• **Your goal**
Find the string "below" in the entries and copy each line that has it.

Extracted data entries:
::::::::::
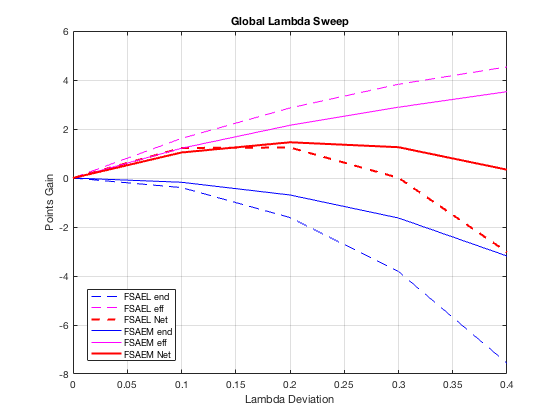
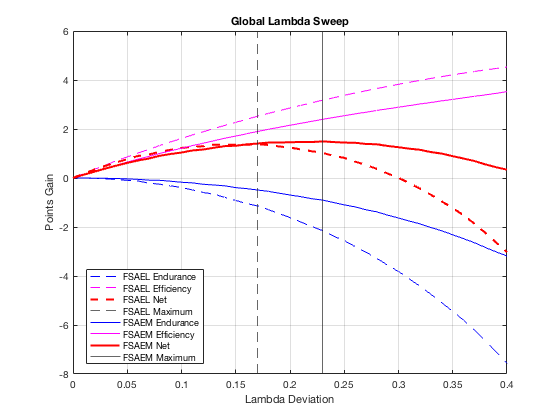
Set up for lambda sweep

diff --git a/RFS3.m b/RFS3.m
@@ -1,44 +1,71 @@
 % June 7, 2020
 % Joe Koszut
-% Directions:
-% Choose one of the log files below and run script
+% Script used for sweeping vehicle parameters in fuelSim.
+
+% DIRECTIONS:
+% 1. Choose one of the log files below
+% 2. Define a sweep
+% 3. Go to accelSim and set up the vehice parameters of interest so that 
+%    they can be changed during the sweep
+% 3. Set up data mapping accordingly in the for loop
+% 4. Run script
 
 clc
 clear all
 close all
 
-% run params
 format shortG
 
-% NOTE: First FSAEL log file has formatting issue and is corrected with
+% CHOOSE LOG FILE
+% Can use just one log if only performing sweep for either FSAEM or FSAEL. 
+% Can also use both log files, simply set up the sweep accordingly.
+% NOTE: First FSAEL log file has a formatting issue and is corrected with
 % the file below it
 LogFSAEM = 'FSAEM_Endurance_20190511-1260803.csv';
-% Log = 'FSAEL_Endurance_20190622-1260800.csv';
+% LogFSAEL = 'FSAEL_Endurance_20190622-1260800.csv';
 LogFSAEL = 'FSAEL_Endurance_20190622-1260800_MATLABfix.csv';
 
-t5 = tic();
-fprintf('Running parfor loop\n')
-
+% SWEEP DEFINITION
+% Use factor1 to pass in a modifier to accelSim and change a vehicle
+% parameter
+% Example: Pass in how much lambda should change and set up an
+% equation in accelSim to recalculate torque. Equation example:
 % torque = MBT*(-2.65*lambdaDev.^2 - 0.0437*lambdaDev + 1);
-factor1 = 0:0.1:0.4; % lambdaDev
+factor1 = 0:0.01:0.4; % lambdaDev
+
+% INITIALIZE ARRAYS TO STORE SWEEP RESULTS
+% Arrays below for storing total endurace lap time and fuel consumed
+FSAEMresults = zeros(length(factor1),2);
+FSAELresults = zeros(length(factor1),2);
+% Arrays below for storing endurace and effciency points
 FSAEMpts = zeros(length(factor1),2);
 FSAELpts = zeros(length(factor1),2);
+% Cells below for storing parameters of each straight and each accelSim run
 FSAEMsimData = cell(length(factor1),1);
 FSAELsimData = cell(length(factor1),1);
+% Time loop
+t5 = tic();
+fprintf('Running parfor loop\n')
 parfor k = 1:length(factor1)
     fprintf('=======================================\n')
     fprintf('------------- %0.0f out of %0.0f -------------\n', k, length(factor1))
     % FSAEM
     [newTimeFSAEM, newFuelFSAEM, straightsFSAEM, accelSimDataFSAEM] = fuelSim(LogFSAEM,0,0,1,[factor1(k)]);
     [FSAEMendpts,FSAEMeffpts] = calcPointsFSAEM(newTimeFSAEM,newFuelFSAEM);
+    FSAEMresults(k,:) = [newTimeFSAEM newFuelFSAEM];
     FSAEMpts(k,:) = [FSAEMendpts FSAEMeffpts];
     FSAEMsimData{k} = accelSimDataFSAEM;
     % FSAEL
     [newTimeFSAEL, newFuelFSAEL, straightsFSAEL, accelSimDataFSAEL] = fuelSim(LogFSAEL,0,0,1,[factor1(k)]);
     [FSAELendpts,FSAELeffpts] = calcPointsFSAEL(newTimeFSAEL,newFuelFSAEL);
+    FSAELresults(k,:) = [newTimeFSAEL newFuelFSAEL];
     FSAELpts(k,:) = [FSAELendpts FSAELeffpts];
     FSAELsimData{k} = accelSimDataFSAEL;
 end
 
 dt5 = toc(t5);
 fprintf('Time to run parfor loop: %0.2f sec\n', dt5)
+
+
+% Run SweepPlotGeneral to produce a general plot of the sweep.
+run SweepPlotGeneral

diff --git a/SweepPlotGeneral.m b/SweepPlotGeneral.m
@@ -1,22 +1,56 @@
-% factor1 = factor1-13500;
-plot(factor1,FSAELpts(:,1),'b--')
+% Plot Points
+figure
+p1 = plot(factor1,FSAELpts(:,1),'b--');
 hold on
-plot(factor1,FSAELpts(:,2),'m--')
+p2 = plot(factor1,FSAELpts(:,2),'m--');
 hold on
-plot(factor1,FSAELpts(:,1)+FSAELpts(:,2),'r--', 'linewidth', 2)
+p3 = plot(factor1,FSAELpts(:,1)+FSAELpts(:,2),'r--', 'linewidth', 2);
 hold on
-plot(factor1,FSAEMpts(:,1),'b')
+p4 = plot(factor1,FSAEMpts(:,1),'b');
 hold on
-plot(factor1,FSAEMpts(:,2),'m')
+p5 = plot(factor1,FSAEMpts(:,2),'m');
 hold on
-plot(factor1,FSAEMpts(:,1)+FSAEMpts(:,2), 'r', 'linewidth', 2)
-legend('FSAEL end', 'FSAEL eff', 'FSAEL Net', ...
-       'FSAEM end', 'FSAEM eff', 'FSAEM Net', 'location', 'best')
-% title('(FEPW and Torque) * factor1')
+p6 = plot(factor1,FSAEMpts(:,1)+FSAEMpts(:,2), 'r', 'linewidth', 2);
+FSAELopt = find(FSAELpts(:,1)+FSAELpts(:,2)==max(FSAELpts(:,1)+FSAELpts(:,2)));
+FSAEMopt = find(FSAEMpts(:,1)+FSAEMpts(:,2)==max(FSAEMpts(:,1)+FSAEMpts(:,2)));
+p7 = xline(factor1(FSAELopt),'--');
+p8 = xline(factor1(FSAEMopt));
+legend([p1 p2 p3 p7 p4 p5 p6 p8], ...
+       {'FSAEL Endurance', 'FSAEL Efficiency', 'FSAEL Net', 'FSAEL Maximum', ...
+        'FSAEM Endurance', 'FSAEM Efficiency', 'FSAEM Net', 'FSAEM Maximum'}, ...
+        'location', 'best')
 title('Parameter Sweep')
 xlabel('factor1')
-ylabel('pts gain')
+ylabel('Points Gain')
 grid on
+ax1 = gca;
 % Avoid scientfic notation on axes
 % ax = gca;
+% ax.XRuler.Exponent = 0;
+%% Plot Times and Fuel Consumption
+figure
+p9 = plot(factor1,FSAELresults(:,1)-FSAELresults(1,1),'b--');
+yyaxis right
+p10 = plot(factor1,FSAELresults(:,2)-FSAELresults(1,2),'m--');
+yyaxis left
+hold on
+p11 = plot(factor1,FSAEMresults(:,1)-FSAEMresults(1,1),'b');
+yyaxis right
+hold on
+p12 = plot(factor1,FSAEMresults(:,2)-FSAEMresults(1,2),'m');
+p13 = xline(factor1(FSAELopt),'--');
+p14 = xline(factor1(FSAEMopt));
+legend([p9 p10 p13 p11 p12 p14], ...
+       {'FSAEL Time [sec]', 'FSAEL Fuel [cc]', 'FSAEL Maximum',...
+        'FSAEM Time [sec]', 'FSAEM Fuel [cc]', 'FSAEM Maximum'}, ...
+        'location', 'best')
+title('Parameter Sweep')
+xlabel('factor1')
+ylabel('Overall Fuel Consumed Delta [cc]','rotation',-90,'VerticalAlignment','bottom')
+yyaxis left
+ylabel('Overall Time Delta [sec]')
+grid on
+ax2 = gca;
+ax2.YAxis(2).Color = 'k';
+% Avoid scientfic notation on axes
 % ax.XRuler.Exponent = 0;

diff --git a/accelSim.m b/accelSim.m
@@ -68,11 +68,11 @@ RPM = [0 2000:500:13500 14000]; % rpm
 FEPW = input_FEPW;
 Torque_lbft = input_Torque_lbft;
 Torque_Nm = Torque_lbft/2.20462*g*12*2.54/100; % Nm
-% Lambda = [1 1.046 0.95 0.9667 0.982 0.9314 0.9608	0.9296 0.9347 0.9348 ...
-%     0.9357 0.9305 0.9203 0.9215 0.9274 0.919 0.9171	0.9181 0.9003 0.8841 ...
-%     0.9235 0.9071 0.8763 0.8519 0.8711 0.8509];
-% FEPW = FEPW./((Lambda+modifierArray(1))./Lambda);
-% Torque_Nm = Torque_Nm*(-2.65*modifierArray(1)^2 - 0.0437*modifierArray(1) + 1);
+Lambda = [1 1.046 0.95 0.9667 0.982 0.9314 0.9608	0.9296 0.9347 0.9348 ...
+    0.9357 0.9305 0.9203 0.9215 0.9274 0.919 0.9171	0.9181 0.9003 0.8841 ...
+    0.9235 0.9071 0.8763 0.8519 0.8711 0.8509]; % Reference lambda
+FEPW = FEPW./((Lambda+modifierArray(1))./Lambda);
+Torque_Nm = Torque_Nm*(-2.65*modifierArray(1)^2 - 0.0437*modifierArray(1) + 1);
 % LC_wss = [0 1 2 3 4 5 7.5 10 15 20 25];
 shifttime = 0.125; % sec
 shifttimer = 0; % sec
::::::::::
• **Your response**
-% Choose one of the log files below and run script
+% 1. Choose one of the log files below
 % the file below it
+% Arrays below for storing total endurace lap time and fuel consumed
+% Arrays below for storing endurace and effciency points
+% Cells below for storing parameters of each straight and each accelSim run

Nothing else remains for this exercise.